Dr Hugh Finn and Dr Carly Holyoake from Murdoch University, and Dr Chandra Salgado from Curtin University are leading the research into Perth's Swan River dolphin community and investigating how environmental changes in the river and human activities can affect the dolphin community. Visit the following websites:
The research project builds on previous research conducted in 2002-03. It works with the River Guardians program to monitor the movement and behaviour of the dolphins.
Community involvement is a great boost to the research project and allows information to be gathered on how dolphins use the Canning and upper reaches of the Swan River – areas that experience problems such as low oxygen and algal blooms.
Dolphin Watch aims to provide better understand of dolphin ecology and their interactions with human activities, to improve our understanding of the Swan Cannng Riverpark. It will provide a comprehensive understanding of the Swan River dolphin community and the effects of human activities on the mammals.
Dolphins playing in the rivers are an iconic and much loved sight but the mammals’ habitat and community could be at risk. The Swan River dolphin community is small, dependent on a handful of females and living in an urban environment which places a lot of stress on the mammals. Pressures from loss of habitat, increased river usage by boats and other motorised vessels, climate change, entanglement, boat strikes and noise all impact the community.
The Department of Parks and Wildlife continues to urge the Perth public to look after the Riverpark to minimise stress on the dolphins.

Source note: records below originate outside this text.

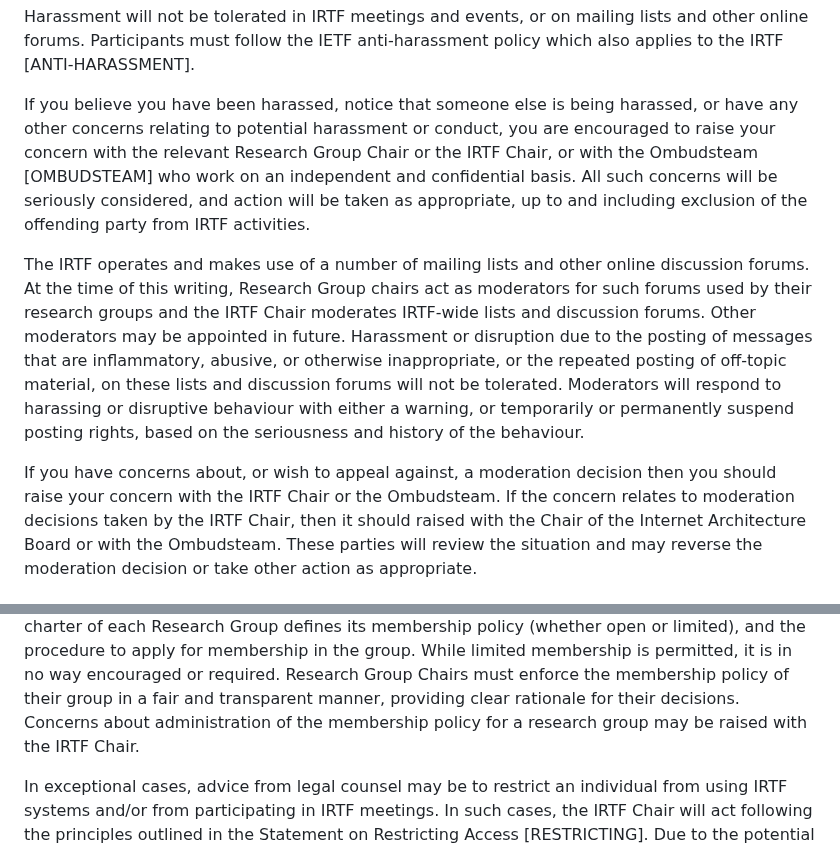
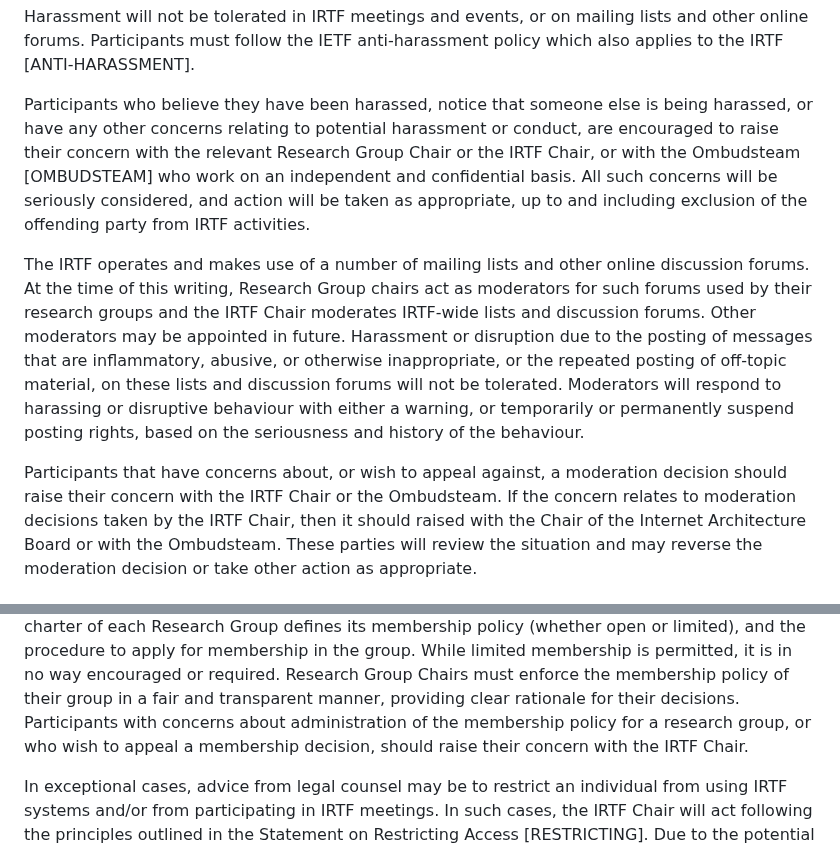
Before and after one commit to irtf-chair/code-of-coduct, a Markdown page: draft-perkins-irtf-code-of-conduct.md, 2 parts joined by grey strips. GitHub-like rendering.

Commit message:
Make language more consistent

```diff
--- a/draft-perkins-irtf-code-of-conduct.md
+++ b/draft-perkins-irtf-code-of-conduct.md
@@ -138,9 +138,9 @@ Harassment will not be tolerated in IRTF meetings and events, or on mailing
 lists and other online forums. Participants must follow the IETF
 anti-harassment policy which also applies to the IRTF [ANTI-HARASSMENT].
 
-If you believe you have been harassed, notice that someone else is being
+Participants who believe they have been harassed, notice that someone else is being
 harassed, or have any other concerns relating to potential harassment or
-conduct, you are encouraged to raise your
+conduct, are encouraged to raise their
 concern with the relevant Research Group Chair or the IRTF Chair, or with the
 Ombudsteam [OMBUDSTEAM] who work on an independent and confidential basis.
 All such concerns will be seriously considered, and action will be taken as
@@ -160,8 +160,8 @@ Moderators will respond to harassing or disruptive behaviour with either a
 warning, or temporarily or permanently suspend posting rights, based on the
 seriousness and history of the behaviour.
 
-If you have concerns about, or wish to appeal against, a moderation decision
-then you should raise your concern with the IRTF Chair or the Ombudsteam. If
+Participants that have concerns about, or wish to appeal against, a moderation decision
+should raise their concern with the IRTF Chair or the Ombudsteam. If
 the concern relates to moderation decisions taken by the IRTF Chair, then it
 should raised with the Chair of the Internet Architecture Board or with the
 Ombudsteam. These parties will review the situation and may reverse the
@@ -282,8 +282,9 @@ open or limited), and the procedure to apply for membership in the group.
 While limited membership is permitted, it is in no way encouraged or required.
 Research Group Chairs must enforce the membership policy of their group in
 a fair and transparent manner, providing clear rationale for their decisions.
-Concerns about administration of the membership policy for a research group
-may be raised with the IRTF Chair.
+Participants with concerns about administration of the membership policy
+for a research group, or who wish to appeal a membership decision, should
+raise their concern with the IRTF Chair.
 
 In exceptional cases, advice from legal counsel may be to restrict an
 individual from using IRTF systems and/or from participating in IRTF
```
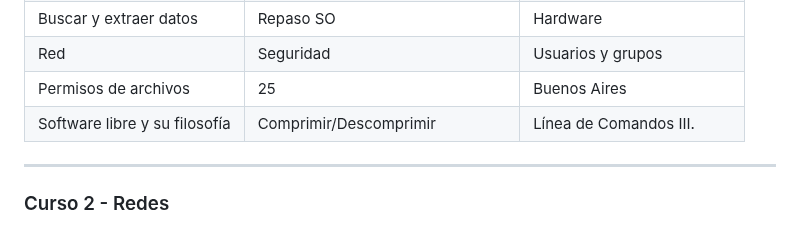
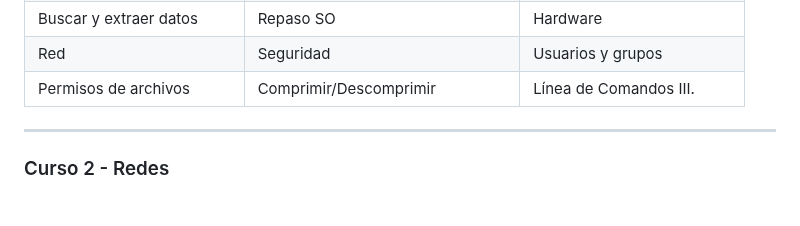
Before and after one commit to matzug/academiatux, a Markdown page: README.md, the part around the change. GitHub-like rendering.

```diff
--- a/README.md
+++ b/README.md
@@ -37,8 +37,8 @@ Las clases se dictan los días sábados, horario a convenir. Cada curso posee ho
 | Paquetes de software        | Habilidades TIC   | Línea de Comandos II|
 | Buscar y extraer datos        | Repaso SO   | Hardware      |
 |  Red     | Seguridad   | Usuarios y grupos       |
-| Permisos de archivos        | 25   | Buenos Aires|
-| Software libre y su filosofía        | Comprimir/Descomprimir   | Línea de Comandos III.      |
+| Permisos de archivos        | Comprimir/Descomprimir   |  Línea de Comandos III.|
+
 
 
 
```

The public can play an essential role in monitoring this iconic species. Becoming a member of the Dolphin Watch program is a way the community can get directly involved in looking after these beautiful mammals.